CALL IT the Cinderella segment of the American home real estate market: Condominium apartments and townhouses are now officially the hottest form of housing - appreciating in value at more than double the rate of conventional, detached single-family resale homes.
New national survey data reveal that the median price of a resale condominium in the second quarter of this year was up 15.1 percent from the second quarter a year earlier. The median price of detached, single-family houses nationwide, by contrast, was up 7.4 percent.
Equally significant, the gap in overall pricing between condos and traditional homes is almost negligible. The median price of a resale home in the national survey was $168,900. Condos - once marketed as the lower-cost, lower-maintenance alternative to detached homes - sold for just $5,400 less, a median $163,500.
S. Lawrence Yun, senior economist at the National Association of Realtors, the group that conducted the pricing study, said in an interview that the "condominium market historically had lagged behind" the detached single-family market in appreciation rates and sales. But now demand for condos - and all their amenities and efficiencies - "has been rising very sharply" both at the luxury end of the spectrum and at the entry-level, low-cost end.
The lower-priced segment "is super hot," said Yun, with condos now a major entry point in the homeownership market for first-time purchasers. On a regional basis, the appreciation performance of condos has been most impressive along portions of the two coasts: In the Western states, prices of resale condos soared 22.8 percent from the second quarter of 2002 to the corresponding period this year, to a record median price of $211,300. In the Northeast, condo resale prices hit a median of $177,600, up 21.6 percent over the year before.
In the South, the median resale condo went for $131,500, a 17.2 percent annual increase. In the Midwest, the median condo rose by just 6.3 percent to $158,900 - the only region where condominiums appreciated at below the national average for single-family detached homes.
Overall, national sales of condos hit a record high in the survey - a seasonally adjusted annual rate of 861,000 units. The previous record sales rate was 829,000 in the fourth quarter of 2002.
What's behind the relatively sudden transformation of condos into the premier profit-producers in real estate?
Part of the answer, says Yun, is demographics. In virtually every metropolitan market in the country, the leading edge of the baby boomers is now looking at empty - or soon to be empty - nests.
No-maintenance, high-amenity luxury condominiums offer a reasonable way to downsize and simplify life for many of these homeowners. In fact, condominium communities often come with superior facilities compared with detached houses in traditional neighborhoods - exercise rooms, pools, tennis courts, and no lawns to mow, no gardens to weed.

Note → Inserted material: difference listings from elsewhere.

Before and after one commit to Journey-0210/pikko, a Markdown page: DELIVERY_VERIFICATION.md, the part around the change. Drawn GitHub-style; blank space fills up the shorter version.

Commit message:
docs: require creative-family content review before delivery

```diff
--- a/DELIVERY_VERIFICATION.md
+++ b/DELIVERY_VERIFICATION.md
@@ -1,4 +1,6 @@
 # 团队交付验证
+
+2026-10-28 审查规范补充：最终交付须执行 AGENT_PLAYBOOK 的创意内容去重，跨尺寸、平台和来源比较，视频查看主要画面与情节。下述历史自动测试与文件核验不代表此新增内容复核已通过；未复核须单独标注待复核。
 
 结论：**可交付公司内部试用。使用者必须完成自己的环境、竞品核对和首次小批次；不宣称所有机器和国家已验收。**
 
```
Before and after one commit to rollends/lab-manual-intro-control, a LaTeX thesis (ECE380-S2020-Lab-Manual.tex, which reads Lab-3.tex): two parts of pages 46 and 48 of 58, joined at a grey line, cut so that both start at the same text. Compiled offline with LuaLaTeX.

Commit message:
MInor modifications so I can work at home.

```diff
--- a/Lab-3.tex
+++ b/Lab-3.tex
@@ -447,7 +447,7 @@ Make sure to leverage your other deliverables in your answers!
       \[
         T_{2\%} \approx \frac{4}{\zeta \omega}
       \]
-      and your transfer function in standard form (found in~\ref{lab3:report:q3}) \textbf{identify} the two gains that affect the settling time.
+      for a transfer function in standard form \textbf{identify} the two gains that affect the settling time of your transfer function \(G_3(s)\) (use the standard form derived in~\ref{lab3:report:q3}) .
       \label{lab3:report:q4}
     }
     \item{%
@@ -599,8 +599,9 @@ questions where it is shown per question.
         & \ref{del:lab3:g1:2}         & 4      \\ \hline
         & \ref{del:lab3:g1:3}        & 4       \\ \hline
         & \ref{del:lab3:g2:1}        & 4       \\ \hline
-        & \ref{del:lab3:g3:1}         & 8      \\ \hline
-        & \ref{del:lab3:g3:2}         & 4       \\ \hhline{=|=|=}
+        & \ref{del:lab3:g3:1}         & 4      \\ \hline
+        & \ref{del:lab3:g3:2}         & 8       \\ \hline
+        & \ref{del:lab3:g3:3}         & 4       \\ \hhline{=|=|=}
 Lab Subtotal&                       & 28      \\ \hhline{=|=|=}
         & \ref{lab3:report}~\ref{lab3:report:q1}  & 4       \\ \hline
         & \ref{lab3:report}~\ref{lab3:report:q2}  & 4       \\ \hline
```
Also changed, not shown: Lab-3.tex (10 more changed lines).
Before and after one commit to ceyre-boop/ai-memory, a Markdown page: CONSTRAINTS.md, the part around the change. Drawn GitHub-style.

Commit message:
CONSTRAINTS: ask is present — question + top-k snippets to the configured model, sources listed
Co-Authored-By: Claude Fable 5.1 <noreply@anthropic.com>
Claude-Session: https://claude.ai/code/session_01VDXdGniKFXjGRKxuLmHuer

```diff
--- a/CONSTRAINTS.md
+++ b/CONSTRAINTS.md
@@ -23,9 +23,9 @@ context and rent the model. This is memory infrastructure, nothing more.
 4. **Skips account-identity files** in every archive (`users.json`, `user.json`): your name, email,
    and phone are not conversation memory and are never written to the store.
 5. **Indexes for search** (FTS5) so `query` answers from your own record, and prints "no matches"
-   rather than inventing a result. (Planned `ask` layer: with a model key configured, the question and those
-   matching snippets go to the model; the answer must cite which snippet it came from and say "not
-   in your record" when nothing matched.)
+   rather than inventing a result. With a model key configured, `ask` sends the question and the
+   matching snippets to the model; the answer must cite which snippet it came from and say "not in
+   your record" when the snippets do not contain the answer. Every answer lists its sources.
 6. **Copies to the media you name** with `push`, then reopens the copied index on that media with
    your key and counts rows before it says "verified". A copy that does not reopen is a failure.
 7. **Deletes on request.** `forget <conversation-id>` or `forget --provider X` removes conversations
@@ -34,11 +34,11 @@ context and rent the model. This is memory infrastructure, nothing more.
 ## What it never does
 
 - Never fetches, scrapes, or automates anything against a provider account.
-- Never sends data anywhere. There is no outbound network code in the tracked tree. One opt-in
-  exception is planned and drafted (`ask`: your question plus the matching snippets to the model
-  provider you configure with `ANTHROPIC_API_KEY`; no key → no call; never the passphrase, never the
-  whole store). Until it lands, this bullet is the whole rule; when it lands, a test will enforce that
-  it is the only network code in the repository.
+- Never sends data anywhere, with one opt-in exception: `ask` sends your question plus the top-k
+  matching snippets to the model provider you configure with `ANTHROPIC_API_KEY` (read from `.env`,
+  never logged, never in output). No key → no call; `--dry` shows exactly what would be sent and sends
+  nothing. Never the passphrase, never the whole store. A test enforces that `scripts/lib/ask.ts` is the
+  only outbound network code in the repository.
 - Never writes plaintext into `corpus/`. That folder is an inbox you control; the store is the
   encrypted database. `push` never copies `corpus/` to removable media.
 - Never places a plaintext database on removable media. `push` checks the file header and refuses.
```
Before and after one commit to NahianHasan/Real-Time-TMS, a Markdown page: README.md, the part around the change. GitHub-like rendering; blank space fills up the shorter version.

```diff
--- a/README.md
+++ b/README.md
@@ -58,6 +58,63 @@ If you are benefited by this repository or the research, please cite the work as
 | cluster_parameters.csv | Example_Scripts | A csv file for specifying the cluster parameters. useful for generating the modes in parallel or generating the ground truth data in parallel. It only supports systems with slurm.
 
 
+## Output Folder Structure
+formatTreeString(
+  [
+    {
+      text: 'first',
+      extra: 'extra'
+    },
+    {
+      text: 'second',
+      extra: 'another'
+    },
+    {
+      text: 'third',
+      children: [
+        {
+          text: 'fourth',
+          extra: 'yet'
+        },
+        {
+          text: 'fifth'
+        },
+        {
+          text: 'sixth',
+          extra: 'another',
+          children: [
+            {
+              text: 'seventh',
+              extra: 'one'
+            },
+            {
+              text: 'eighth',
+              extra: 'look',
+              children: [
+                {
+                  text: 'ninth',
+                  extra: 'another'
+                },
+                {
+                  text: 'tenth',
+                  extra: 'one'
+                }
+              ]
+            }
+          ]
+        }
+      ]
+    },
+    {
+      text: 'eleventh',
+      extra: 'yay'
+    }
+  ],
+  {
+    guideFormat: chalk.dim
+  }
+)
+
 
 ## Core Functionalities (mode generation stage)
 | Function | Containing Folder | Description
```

Resales at this end of the market are squeezing the historically large differentials in median prices between detached homes and condos. But it is the sizzle and fire at the lower-priced end of the market that is helping stoke demand throughout the condo pricing continuum.
"You have a very large pool of buyers who have been brought into the [homebuying] market by low mortgage interest rates," says Yun. They are newlyweds, middle-income renters who find that with rates in the 6 percent range they can afford to own a home for the first time.
Yun says "the condo market is in a better position to capture these buyers" than the detached-home segment because it offers greater numbers of lower-priced resale units with smaller square footage.
The big equity gains available from condos may have also caught the eye of still another type of purchaser - small-scale real estate investors. Although Yun's latest survey did not examine investor purchases as a contributing factor to the national 15.1 percent appreciation rate, earlier survey data on second-home purchases suggests this might be the case.
Polling data from recent second-home buyers conducted this past spring by the National Association of Realtors confirmed that a rapidly rising percentage of purchasers are motivated by "investment gains" rather than more traditional recreation or personal use. The study found many buyers of second homes fed up with poor investment returns in the stock market and impressed by high appreciation rates in residential real estate.
Whatever the cause, here's the bottom line: Condos are the documented profit-leaders in housing this year, yielding more than twice the percentage gains of detached homes. And you can take that statistic all the way to the bank.
Ken Harney's e-mail address is firstname.lastname@example.org.